Can you imagine having to disown someone you loved so desperately? It simply was not in Peter’s constitution to be disloyal or to shy away from anything in fear. It is absolutely understandable that he would weep bitter tears at being powerless to help his dearest and closest friend.

Video: Jesus is Tried by Caiaphas, Peter Denies Knowing Him

Questions to Discuss: President Nelson recently instructed the Saints of the South Pacific to guard themselves against attacks from the Adversary. How do we do this? What are some of Satan’s tactics? How does obedience protect us?

Doer of the Word Challenge

  • Give a Generous Gift — decide on an extravagant or generous gift you can give as an individual or a family. Prayerfully decide who you should give it to if you should give it anonymously or in person.
  • Start a Sacrament Journal – find a small notebook to take with you to Sacrament meetings and begin to record your feelings for the Savior — feelings you feel, scriptures you find, words from a favorite sacrament hymn, or any insights you glean from the Holy Ghost.
  • Memorize the Sacrament Prayers and study the meaning of each phrase. Read about the Lord instituting the Sacrament in 3 Nephi 18.
  • Write down a List of Questions you have about the Atonement. Gather some good resources, use the Bible Dictionary and Topical Guide, then pray before you study and try to discover answers your questions. You could also discuss these questions as a family.
  • Get Creative — Paint an image from the Savior’s last week. Like an olive tree, the Garden of Gethsemane, a lamp of oil, the cock crowing, Jesus’ face, or the apostles around the table with Jesus in the Upper Room. When we tap into that creative part of our brain, it helps us feel things and internalize truth in deeper ways. You could choose any form of art. Write a poem, compose a song, paint or draw, take a photo. Create something that represents the Savior to you.
  • Build Family Trust and Loyalty.
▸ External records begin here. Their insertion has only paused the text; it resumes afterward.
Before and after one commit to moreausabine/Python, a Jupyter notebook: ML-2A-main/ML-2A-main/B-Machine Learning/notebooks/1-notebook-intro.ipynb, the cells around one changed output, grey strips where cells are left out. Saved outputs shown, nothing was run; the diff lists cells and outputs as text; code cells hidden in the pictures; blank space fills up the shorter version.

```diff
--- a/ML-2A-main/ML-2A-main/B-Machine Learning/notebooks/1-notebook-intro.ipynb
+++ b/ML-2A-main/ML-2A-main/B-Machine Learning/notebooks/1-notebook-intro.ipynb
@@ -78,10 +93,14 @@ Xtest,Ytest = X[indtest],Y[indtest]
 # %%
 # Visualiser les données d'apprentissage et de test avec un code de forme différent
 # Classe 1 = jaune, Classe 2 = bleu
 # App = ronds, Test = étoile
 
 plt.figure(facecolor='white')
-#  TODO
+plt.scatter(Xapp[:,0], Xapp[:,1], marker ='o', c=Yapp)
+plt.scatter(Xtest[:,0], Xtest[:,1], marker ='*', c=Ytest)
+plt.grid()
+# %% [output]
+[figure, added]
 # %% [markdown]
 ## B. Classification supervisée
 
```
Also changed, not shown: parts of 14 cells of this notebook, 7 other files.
Decide on a family activity that will help you develop more trust in each other. This could be a one-time experience or an ongoing activity that repeats regularly.